In order to help our students to understand how companies can be successful in ecosystems, Ron believes that we as business school faculty need to expand what we teach in core courses related to strategy and general management. This is an especially urgent need due to the rise of new innovation ecosystems – such as mobile operating systems, autonomous driving, 3D printing, blockchain, aerial drones, and others – affecting many industries.


  • New ways to think about strategy, including the “Adoption chain risk” and the “Co-innovation risk”
    In his book and MBA course, Ron recommends managers to ask two key questions:
  • Who else needs to adopt my firm’s innovation so that the end customer can assess the full value proposition? (the “Adoption chain risk”)
  • Which other organizations need to innovate for my firm’s innovation to matter? (the “Co-innovation risk”)

With detailed case studies on car tires, digital cinemas, music players, electric cars and others, students learn how these risks appear in real life situations, and what to do about them. From mapping the ecosystem with “The Value Blueprint” to reexamining the first-mover advantage with co-innovators through the “First-mover Matrix”, students can apply each framework to any industry.


  • Linking the ecosystem topic with current business opportunities and challenges

Ron Adner uses chapters from his book as his teaching material in a variety of ways. For instance, he likes to ask his students to apply any of the frameworks from “The Wide Lens” book to a current business opportunity or a challenge facing any industry or any company.  In recent years, students have tended to pick topics related to the ecosystems forming around virtual reality, blockchain, and 3D printing. One of Ron’s favorites is when students apply the lessons from the chapter on electrics cars, plus an epilogue he recently published related to Better Place (after it declared bankruptcy) in order to figure out how Tesla today can avoid some of the pitfalls described in the book. Giving students the freedom to choose the most relevant current topics helps to keep the discussions fresh each year.

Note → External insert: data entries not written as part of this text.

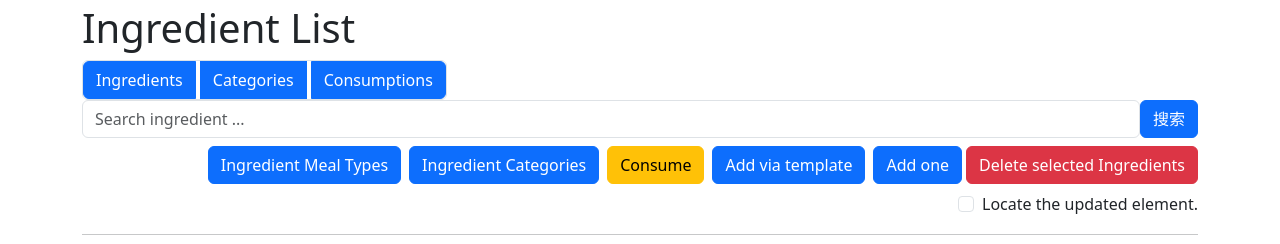
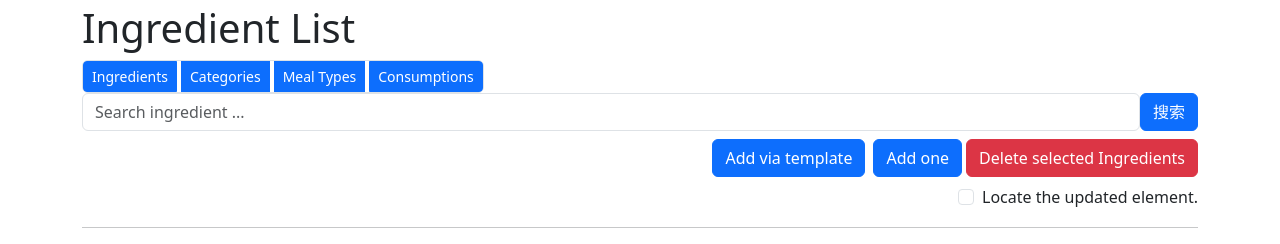
Before and after one commit to larryw3i/funingschool, a Django app: page /canteen/list_ingredients in a window 1280 px wide. Shown: the part 56-300 px from the top of the page. Run offline with Django 4.2, Linux system fonts and the light colour scheme; the visitor is signed in with stand-in values (Sample User, id 1); data that the repository does not hold is empty; parts of the project's set-up code (start-up, migrations or seed data) failed here and were passed over; some libraries are stand-ins or nearby versions.

Commit message:
Daily Copy.

```diff
--- a/src/fnschoo1/canteen/templates/canteen/includes/_canteen_navigation.html
+++ b/src/fnschoo1/canteen/templates/canteen/includes/_canteen_navigation.html
@@ -1,15 +1,18 @@
 <div class="btn-group flex-wrap border rounded" role="group">
   <a type="button"
-     class="btn btn-primary"
+     class="btn btn-primary btn-sm"
      target="canteen__list_ingredients"
      href="{% url 'canteen:list_ingredients' %}">{% trans 'Ingredients' %}</a>
   <a type="button"
-     class="btn btn-primary"
+     class="btn btn-primary btn-sm"
      target="canteen__list_categories"
      href="{% url 'canteen:list_categories' %}">{% trans 'Categories' %}</a>
   <a type="button"
-     class="btn btn-primary"
+     class="btn btn-primary btn-sm"
+     target="canteen__list_meal_types"
+     href="{% url 'canteen:list_meal_types' %}">{% trans 'Meal Types' %}</a>
+  <a type="button"
+     class="btn btn-primary btn-sm"
      target="canteen__create_consumptions"
      href="{% url 'canteen:create_consumptions' %}">{% trans 'Consumptions' %}</a>
-
 </div>
--- a/src/fnschoo1/canteen/templates/canteen/ingredient/list.html
+++ b/src/fnschoo1/canteen/templates/canteen/ingredient/list.html
@@ -24,15 +24,6 @@
     {% endif %}
   </form>
   <div class="d-flex justify-content-end pt-2">
-    <a class="btn btn-primary mx-1"
-       target="canteen__list_meal_types"
-       href='{% url "canteen:list_meal_types" %}'>{% trans "Ingredient Meal Types" %}</a>
-    <a class="btn btn-primary mx-1"
-       target="canteen__list_categories"
-       href='{% url "canteen:list_categories" %}'>{% trans "Ingredient Categories" %}</a>
-    <a class="btn btn-warning mx-1"
-       target="canteen__create_consumptions"
-       href='{% url "canteen:create_consumptions" %}'>{% trans "Consume" %}</a>
     <a class="btn btn-primary mx-1"
        onclick="open_small_window('{% url 'canteen:create_ingredients' %}')">{% trans "Add via template" %}</a>
     <a class="btn btn-primary mx-1"
--- a/src/fnschoo1/fnprofile/templates/fnprofile/includes/_fnprofile_navigation.html
+++ b/src/fnschoo1/fnprofile/templates/fnprofile/includes/_fnprofile_navigation.html
@@ -1,10 +1,10 @@
 <div class="btn-group flex-wrap border rounded" role="group">
   <a type="button"
-     class="btn btn-primary"
+     class="btn btn-primary btn-sm"
      href="{% url 'fnprofile:edit_profile' %}">{% trans 'Basic Information' %}</a>
   {% if EMAIL_BACKEND %}
     <a type="button"
-       class="btn btn-primary"
+       class="btn btn-primary btn-sm"
        href="{% url 'fnprofile:list_emails' %}">{% trans 'Edit Emails' %}</a>
   {% endif %}
 </div>
```
Also changed, not shown: src/fnschoo1/locale/en/LC_MESSAGES/django.po, src/fnschoo1/locale/zh_Hans/LC_MESSAGES/django.po.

Ron also described some of the other ways in which he and faculty members elsewhere have used these materials for teaching. For example, a very innovative approach that could be called “Coupled case studies” involves having the students deep-dive into a comparison of the ecosystem strategies implemented by two companies or industries described in different chapters of the book. This type of exercise ensures that students can see the same set of facts through different frameworks.

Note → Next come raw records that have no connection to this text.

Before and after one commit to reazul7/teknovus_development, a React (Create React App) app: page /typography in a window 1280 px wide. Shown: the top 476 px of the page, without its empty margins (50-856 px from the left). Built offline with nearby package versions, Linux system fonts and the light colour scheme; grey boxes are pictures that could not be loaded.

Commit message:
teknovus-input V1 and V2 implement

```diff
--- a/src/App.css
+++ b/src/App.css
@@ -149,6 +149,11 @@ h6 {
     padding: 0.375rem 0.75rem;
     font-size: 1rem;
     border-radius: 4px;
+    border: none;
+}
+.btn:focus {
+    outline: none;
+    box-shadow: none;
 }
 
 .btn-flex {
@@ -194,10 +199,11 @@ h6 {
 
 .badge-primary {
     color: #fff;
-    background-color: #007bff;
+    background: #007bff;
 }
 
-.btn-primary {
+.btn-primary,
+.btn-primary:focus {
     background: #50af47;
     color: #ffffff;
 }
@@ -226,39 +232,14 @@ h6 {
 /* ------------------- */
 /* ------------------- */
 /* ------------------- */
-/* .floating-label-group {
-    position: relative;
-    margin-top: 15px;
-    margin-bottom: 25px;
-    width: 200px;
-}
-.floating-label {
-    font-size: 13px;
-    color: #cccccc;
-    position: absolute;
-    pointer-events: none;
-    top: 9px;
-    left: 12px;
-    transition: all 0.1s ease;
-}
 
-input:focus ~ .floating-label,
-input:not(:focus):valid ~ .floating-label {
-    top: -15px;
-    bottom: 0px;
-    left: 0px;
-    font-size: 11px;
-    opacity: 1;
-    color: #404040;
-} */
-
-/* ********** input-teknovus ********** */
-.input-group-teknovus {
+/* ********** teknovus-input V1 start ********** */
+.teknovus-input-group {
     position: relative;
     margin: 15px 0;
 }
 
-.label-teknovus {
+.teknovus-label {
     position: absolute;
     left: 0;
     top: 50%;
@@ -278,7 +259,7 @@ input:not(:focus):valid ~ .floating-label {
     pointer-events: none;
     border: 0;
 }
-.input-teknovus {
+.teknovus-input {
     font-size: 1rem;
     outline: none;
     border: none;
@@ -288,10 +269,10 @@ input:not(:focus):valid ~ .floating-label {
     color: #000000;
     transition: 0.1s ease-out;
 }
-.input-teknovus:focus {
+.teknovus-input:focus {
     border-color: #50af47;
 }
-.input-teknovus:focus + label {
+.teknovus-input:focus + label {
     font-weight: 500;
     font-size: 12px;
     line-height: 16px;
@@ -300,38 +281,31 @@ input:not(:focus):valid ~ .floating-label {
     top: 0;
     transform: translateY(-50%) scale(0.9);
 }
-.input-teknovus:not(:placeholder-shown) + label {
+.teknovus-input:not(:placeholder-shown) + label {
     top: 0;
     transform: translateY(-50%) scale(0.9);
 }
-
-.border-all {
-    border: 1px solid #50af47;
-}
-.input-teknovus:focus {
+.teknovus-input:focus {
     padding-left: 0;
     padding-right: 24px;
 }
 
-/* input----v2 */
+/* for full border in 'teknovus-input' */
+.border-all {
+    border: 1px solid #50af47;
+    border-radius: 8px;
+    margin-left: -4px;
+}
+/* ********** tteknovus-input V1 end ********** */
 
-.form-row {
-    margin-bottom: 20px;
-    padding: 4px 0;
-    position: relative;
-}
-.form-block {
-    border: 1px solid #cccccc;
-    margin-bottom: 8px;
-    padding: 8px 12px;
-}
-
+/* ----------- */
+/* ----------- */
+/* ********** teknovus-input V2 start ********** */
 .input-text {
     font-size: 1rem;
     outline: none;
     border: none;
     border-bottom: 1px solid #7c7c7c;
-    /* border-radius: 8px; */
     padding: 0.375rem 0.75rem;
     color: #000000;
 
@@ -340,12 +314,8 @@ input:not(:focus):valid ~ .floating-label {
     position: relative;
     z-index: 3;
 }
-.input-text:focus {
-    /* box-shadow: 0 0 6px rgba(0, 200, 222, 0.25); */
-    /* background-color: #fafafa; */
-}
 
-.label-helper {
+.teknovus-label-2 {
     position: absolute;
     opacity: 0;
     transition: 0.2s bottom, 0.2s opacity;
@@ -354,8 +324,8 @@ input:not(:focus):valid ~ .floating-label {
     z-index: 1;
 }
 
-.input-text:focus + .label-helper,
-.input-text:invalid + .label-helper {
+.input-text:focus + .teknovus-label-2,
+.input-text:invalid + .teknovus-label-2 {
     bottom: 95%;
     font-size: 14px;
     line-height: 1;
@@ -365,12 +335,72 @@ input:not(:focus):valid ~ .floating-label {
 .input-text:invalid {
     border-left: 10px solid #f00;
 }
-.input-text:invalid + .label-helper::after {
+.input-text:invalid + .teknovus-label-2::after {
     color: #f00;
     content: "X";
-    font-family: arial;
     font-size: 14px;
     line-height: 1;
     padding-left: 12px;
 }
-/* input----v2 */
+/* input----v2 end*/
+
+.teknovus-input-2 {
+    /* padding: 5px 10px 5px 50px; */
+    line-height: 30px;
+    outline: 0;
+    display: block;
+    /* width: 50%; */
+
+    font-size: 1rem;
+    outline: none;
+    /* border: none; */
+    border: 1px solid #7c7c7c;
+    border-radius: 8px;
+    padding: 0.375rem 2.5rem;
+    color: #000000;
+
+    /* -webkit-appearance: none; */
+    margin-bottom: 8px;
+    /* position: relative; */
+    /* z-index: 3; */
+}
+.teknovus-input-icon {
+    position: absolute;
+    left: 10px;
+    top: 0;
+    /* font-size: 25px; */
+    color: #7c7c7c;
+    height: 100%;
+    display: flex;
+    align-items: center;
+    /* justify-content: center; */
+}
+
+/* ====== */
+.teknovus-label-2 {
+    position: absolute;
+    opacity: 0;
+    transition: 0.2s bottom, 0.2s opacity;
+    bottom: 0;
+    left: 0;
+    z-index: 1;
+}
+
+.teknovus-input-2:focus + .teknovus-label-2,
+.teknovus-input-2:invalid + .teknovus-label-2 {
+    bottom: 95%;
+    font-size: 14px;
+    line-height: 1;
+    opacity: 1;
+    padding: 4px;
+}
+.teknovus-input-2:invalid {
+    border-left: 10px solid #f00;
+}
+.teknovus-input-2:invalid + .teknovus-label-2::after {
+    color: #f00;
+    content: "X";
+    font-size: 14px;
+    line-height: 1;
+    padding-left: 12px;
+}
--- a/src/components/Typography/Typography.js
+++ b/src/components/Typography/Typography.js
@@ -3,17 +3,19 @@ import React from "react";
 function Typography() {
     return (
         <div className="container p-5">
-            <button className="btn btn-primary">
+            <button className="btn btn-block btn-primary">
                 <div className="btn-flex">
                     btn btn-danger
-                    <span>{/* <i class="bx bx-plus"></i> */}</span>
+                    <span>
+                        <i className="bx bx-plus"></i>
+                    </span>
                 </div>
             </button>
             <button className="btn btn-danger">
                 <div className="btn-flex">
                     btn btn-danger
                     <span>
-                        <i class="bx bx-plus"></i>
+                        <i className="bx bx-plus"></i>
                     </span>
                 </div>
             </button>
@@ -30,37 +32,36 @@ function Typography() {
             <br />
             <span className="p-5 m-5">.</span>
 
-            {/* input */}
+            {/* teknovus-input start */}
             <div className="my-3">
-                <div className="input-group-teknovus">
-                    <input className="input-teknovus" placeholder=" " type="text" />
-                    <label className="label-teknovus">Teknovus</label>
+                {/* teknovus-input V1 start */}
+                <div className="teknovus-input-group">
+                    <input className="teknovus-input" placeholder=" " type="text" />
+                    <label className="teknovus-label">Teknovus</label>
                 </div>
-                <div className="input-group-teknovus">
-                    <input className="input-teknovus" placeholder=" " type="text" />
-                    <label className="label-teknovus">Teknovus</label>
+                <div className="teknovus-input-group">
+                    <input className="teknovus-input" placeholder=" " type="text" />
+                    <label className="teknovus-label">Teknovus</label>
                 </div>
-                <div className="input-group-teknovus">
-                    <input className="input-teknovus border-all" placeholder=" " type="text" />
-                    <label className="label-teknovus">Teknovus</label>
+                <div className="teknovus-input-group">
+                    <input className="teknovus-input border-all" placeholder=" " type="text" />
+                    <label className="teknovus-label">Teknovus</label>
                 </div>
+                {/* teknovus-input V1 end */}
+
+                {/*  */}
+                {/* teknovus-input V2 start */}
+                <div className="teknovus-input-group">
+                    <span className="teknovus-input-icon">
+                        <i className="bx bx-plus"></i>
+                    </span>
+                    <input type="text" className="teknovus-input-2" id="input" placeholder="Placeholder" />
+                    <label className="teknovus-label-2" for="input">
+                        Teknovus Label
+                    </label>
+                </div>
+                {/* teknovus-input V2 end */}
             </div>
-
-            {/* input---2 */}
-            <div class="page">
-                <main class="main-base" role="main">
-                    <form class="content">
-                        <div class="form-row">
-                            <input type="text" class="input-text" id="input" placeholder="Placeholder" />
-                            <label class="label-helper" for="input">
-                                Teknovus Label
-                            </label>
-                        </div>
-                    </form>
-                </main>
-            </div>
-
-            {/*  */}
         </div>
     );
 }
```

Finally, Ron provided tips for faculty members considering adopting some of these materials for their own courses. Faculty looking for minor improvements to an existing strategy course may experiment with introducing one or two sessions related to innovation ecosystems. For a one session experiment, he recommends that students come to class prepared to apply a specific framework from any of the chapters of “The Wide Lens” in order to evaluate a current business opportunity or challenge, as described above with the Tesla example. For a two-session experiment, comparing and contrasting the ecosystem strategies of two companies or industries described in any two chapters of the book, preferably in the presence of a guest speaker with relevant industry / management experience would work very well.

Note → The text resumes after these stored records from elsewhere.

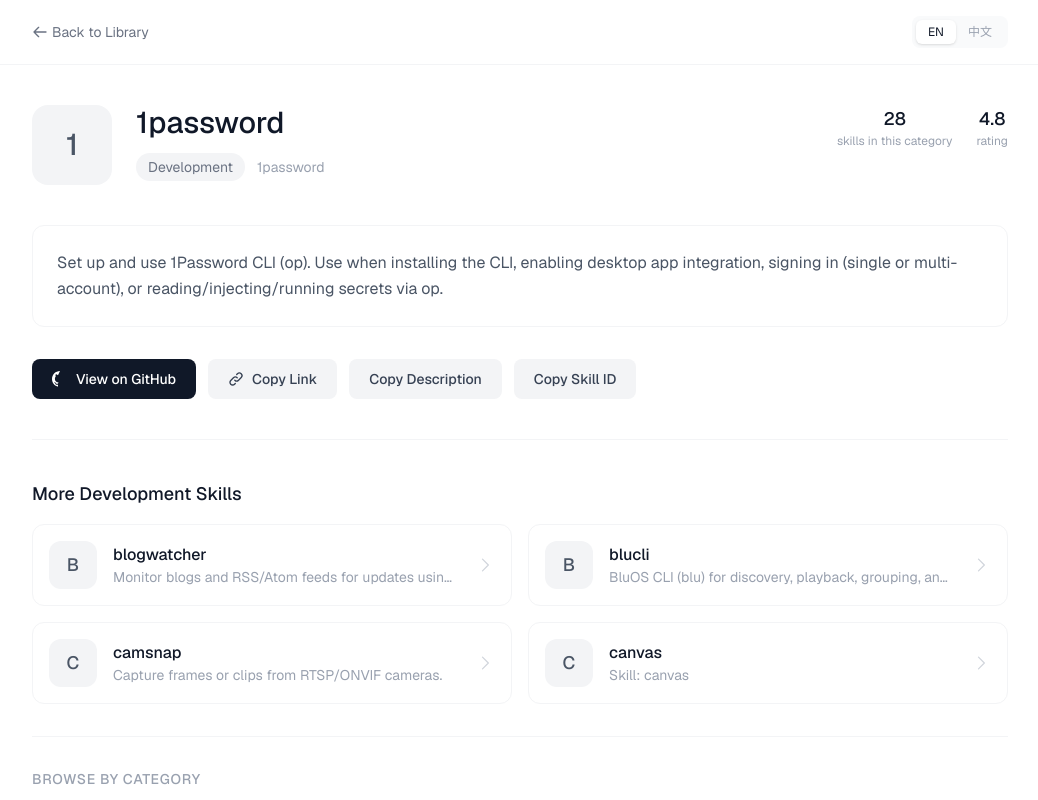
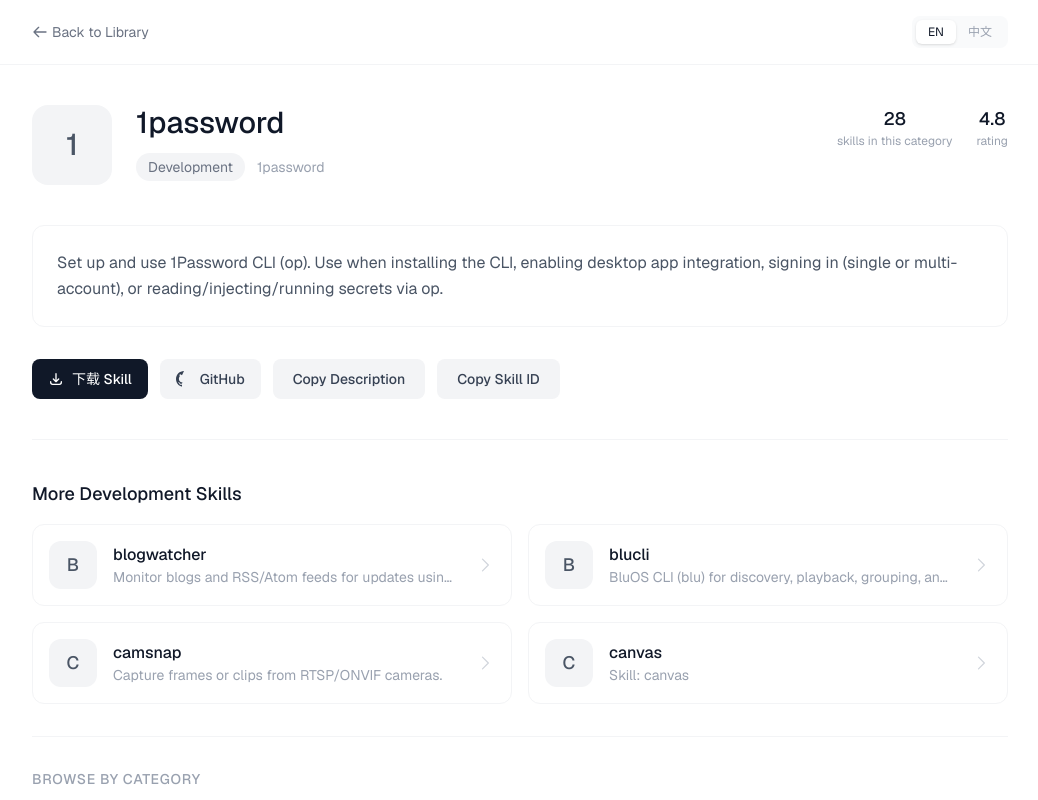
Before and after one commit to huangqianqian120/skillslibrary, a Next.js app: page /skill/1password in a window 1280 px wide. Shown: the top 800 px of the page, without its empty margins (120-1158 px from the left). Built offline with nearby package versions, Linux system fonts and the light colour scheme; no server answers.

Commit message:
fix: 优化 Skill 详情页和创建页面
- Skill 详情页：添加直接下载按钮
- 创建页面：改进 AI 对话逻辑，不再总是回复"好的我记录下来了"
- 继续完善按钮：绿色改为黑色

```diff
--- a/app/create/page.tsx
+++ b/app/create/page.tsx
@@ -101,32 +101,47 @@
 
   const analyzeUserNeed = (input: string): string => {
     const lowerInput = input.toLowerCase()
+    const inputLength = input.trim().length
 
-    // Check if information is sufficient
-    const hasTrigger = lowerInput.includes('每天') || lowerInput.includes('定时') || lowerInput.includes('自动') || lowerInput.includes('监控') || lowerInput.includes('触发')
-    const hasAction = lowerInput.includes('发送') || lowerInput.includes('获取') || lowerInput.includes('查询') || lowerInput.includes('监控') || lowerInput.includes('检查')
-    const hasTarget = lowerInput.includes('价格') || lowerInput.includes('微博') || lowerInput.includes('小红书') || lowerInput.includes('天气') || lowerInput.includes('邮件') || lowerInput.includes('通知')
-
-    if (!hasTrigger && !hasAction && !hasTarget) {
-      return `好的，我记录下来了。
-
-为了更好地帮你创建技能，我还需要了解一些信息：
-
-1. **这个技能要做什么？** 比如：监控价格、发送消息、获取数据等
-2. **什么时候触发？** 比如：定时每天早上、手动触发、有变化时通知
-3. **需要操作哪些平台或数据？** 比如：某个网站、某个API、本地文件等
-
-请告诉我更多细节，这样我可以帮你生成更合适的技能。`
+    // 如果用户只是简单的确认或好的
+    if (['好', '好的', 'ok', 'okay', '可以', '可以了', '没问题', '对的', '是', 'yes'].some(k => lowerInput === k)) {
+      return `好的，让我们开始生成 Skill！`
     }
 
-    return `好的，我已经了解了你的需求！
+    // 如果用户回答了补充问题
+    if (step === 'refine') {
+      return `明白了！我已经记下了这个补充信息。
 
-**需求总结：**
-- 功能：${extractAction(input)}
-- 触发：${extractTrigger(input)}
-- 目标：${extractTarget(input)}
+现在你有以下需求：
+${chatMessages.map(m => `• ${m.content}`).join('\n')}
 
-这些信息够了吗？如有补充请告诉我，否则点击「继续」进入生成阶段。`
+点击「生成 Skill」按钮开始创建，或者继续补充更多细节。`
+    }
+
+    // 分析用户需求
+    const hasTrigger = lowerInput.includes('每天') || lowerInput.includes('定时') || lowerInput.includes('自动') || lowerInput.includes('监控') || lowerInput.includes('触发') || lowerInput.includes('每') || lowerInput.includes('时')
+    const hasAction = lowerInput.includes('发送') || lowerInput.includes('获取') || lowerInput.includes('查询') || lowerInput.includes('监控') || lowerInput.includes('检查') || lowerInput.includes('抓取') || lowerInput.includes('读取') || lowerInput.includes('写入')
+    const hasTarget = lowerInput.includes('价格') || lowerInput.includes('微博') || lowerInput.includes('小红书') || lowerInput.includes('天气') || lowerInput.includes('邮件') || lowerInput.includes('通知') || lowerInput.includes('网站') || lowerInput.includes('文件') || lowerInput.includes('数据库')
+
+    // 信息充分的情况
+    if ((hasTrigger && hasAction) || (hasAction && hasTarget) || inputLength > 30) {
+      return `明白了！我理解你想要：
+
+**功能**：${extractAction(input)}
+**触发**：${extractTrigger(input)}
+**目标**：${extractTarget(input)}
+
+这些信息够用了，点击「继续完善」补充更多细节，或者直接点击「生成 Skill」创建技能。`
+    }
+
+    // 信息不够充分，给出友好提示
+    return `收到！我会帮你创建一个满足这个需求的 Skill： "${input}"
+
+不过为了更好地生成，我还想了解：
+1. **什么时候执行？** 定时每天？手动触发？还是监测到变化时？
+2. **需要操作什么？** 发送消息？读取数据？调用API？
+
+直接说「继续」也可以基于现有信息生成，或者补充更多细节~`
   }
 
   const extractAction = (input: string): string => {
@@ -344,7 +359,7 @@
                 {chatMessages.length > 0 && (
                   <button
                     onClick={handleGenerate}
-                    className="w-full py-3 bg-green-600 text-white rounded-xl hover:bg-green-700"
+                    className="w-full py-3 bg-gray-900 text-white rounded-xl hover:bg-gray-800"
                   >
                     {t.continue}
                   </button>
--- a/app/skill/[id]/page.tsx
+++ b/app/skill/[id]/page.tsx
@@ -167,28 +167,37 @@
 
           {/* Actions */}
           <div className="flex flex-wrap gap-2 sm:gap-3 mb-8 sm:mb-10">
+            {/* Download Button - Direct download */}
+            <button
+              onClick={() => {
+                const url = `https://raw.githubusercontent.com/openclaw/openclaw/main/skills/${skill.id}/SKILL.md`
+                const link = document.createElement('a')
+                link.href = url
+                link.download = `SKILL.md`
+                document.body.appendChild(link)
+                link.click()
+                document.body.removeChild(link)
+              }}
+              className="inline-flex items-center px-3 sm:px-4 py-2 sm:py-2.5 bg-gray-900 text-white rounded-lg hover:bg-gray-800 transition-colors text-sm font-medium"
+            >
+              <svg className="w-4 h-4 mr-1.5 sm:mr-2" fill="none" stroke="currentColor" viewBox="0 0 24 24">
+                <path strokeLinecap="round" strokeLinejoin="round" strokeWidth={2} d="M4 16v1a3 3 0 003 3h10a3 3 0 003-3v-1m-4-4l-4 4m0 0l-4-4m4 4V4" />
+              </svg>
+              <span className="hidden sm:inline">下载 Skill</span>
+              <span className="sm:hidden">下载</span>
+            </button>
             <a
               href={`https://github.com/openclaw/openclaw/tree/main/skills/${skill.id}`}
               target="_blank"
               rel="noopener noreferrer"
-              className="inline-flex items-center px-4 sm:px-5 py-2 sm:py-2.5 bg-gray-900 text-white rounded-lg hover:bg-gray-800 transition-colors text-sm font-medium"
+              className="inline-flex items-center px-3 sm:px-4 py-2 sm:py-2.5 bg-gray-100 text-gray-700 rounded-lg hover:bg-gray-200 transition-colors text-sm font-medium"
             >
-              <svg className="w-4 h-4 mr-2" fill="currentColor" viewBox="0 0 24 24">
+              <svg className="w-4 h-4 mr-1.5 sm:mr-2" fill="currentColor" viewBox="0 0 24 24">
                 <path d="M12 0c-6.626 0-12 5.373-12 12 0 5.302 3.438 9.8 8.207 11.387.599.111.793-.261.793-.577v-2.234c-3.338.726-4.033-1.416-4.033-1.416-.546-1.387-1.333-1.756-1.333-1.756-1.089-.745.083-.729.083-.729 1.205.084 1.839 1.237 1.839 1.237 1.07 1.834 2.807 1.304 3.492.997.107-.775.418-1.305.762-1.604-2.665-.305-5.467-1.334-5.467-5.931 0-1.311.469-2.381 1.236-3.221-.124-.303-.535-1.524.117-3.176 0 0 1.008-.322 3.301 1.23.957-.266 1.983-.399c.405-.02 1.997.132 2.047.138 3.006.404 2.291-1.552 3.297-1.23 3.297-1.23.653 1.653.242 2.874.118 3.176.77.84 1.235 1.911 1.235 3.221 0 4.609-2.807 5.624-5.479 5.921.43.372.823 1.102.823 2.222v3.293c0 .319.192.694.801.576 4.765-1.589 8.199-6.086 8.199-11.386 0-6.627-5.373-12-12-12z"/>
               </svg>
-              <span className="hidden sm:inline">{t('viewOnGitHub', lang)}</span>
-              <span className="sm:hidden">GitHub</span>
+              <span className="hidden sm:inline">GitHub</span>
+              <span className="sm:hidden">代码</span>
             </a>
-            <button
-              onClick={() => navigator.clipboard.writeText(`https://raw.githubusercontent.com/openclaw/openclaw/main/skills/${skill.id}/SKILL.md`)}
-              className="inline-flex items-center px-3 sm:px-5 py-2 sm:py-2.5 bg-gray-100 text-gray-700 rounded-lg hover:bg-gray-200 transition-colors text-sm font-medium"
-            >
-              <svg className="w-4 h-4 mr-1 sm:mr-2" fill="none" stroke="currentColor" viewBox="0 0 24 24">
-                <path strokeLinecap="round" strokeLinejoin="round" strokeWidth={2} d="M13.828 10.172a4 4 0 00-5.656 0l-4 4a4 4 0 105.656 5.656l1.102-1.101m-.758-4.899a4 4 0 005.656 0l4-4a4 4 0 00-5.656-5.656l-1.1 1.1" />
-              </svg>
-              <span className="hidden sm:inline">{t('downloadSkill', lang)}</span>
-              <span className="sm:hidden">复制</span>
-            </button>
             <button
               onClick={() => navigator.clipboard.writeText(skill.description)}
               className="px-3 sm:px-5 py-2 sm:py-2.5 bg-gray-100 text-gray-700 rounded-lg hover:bg-gray-200 transition-colors text-sm font-medium"
```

For more information about Ron’s course and materials from his book, please see these links: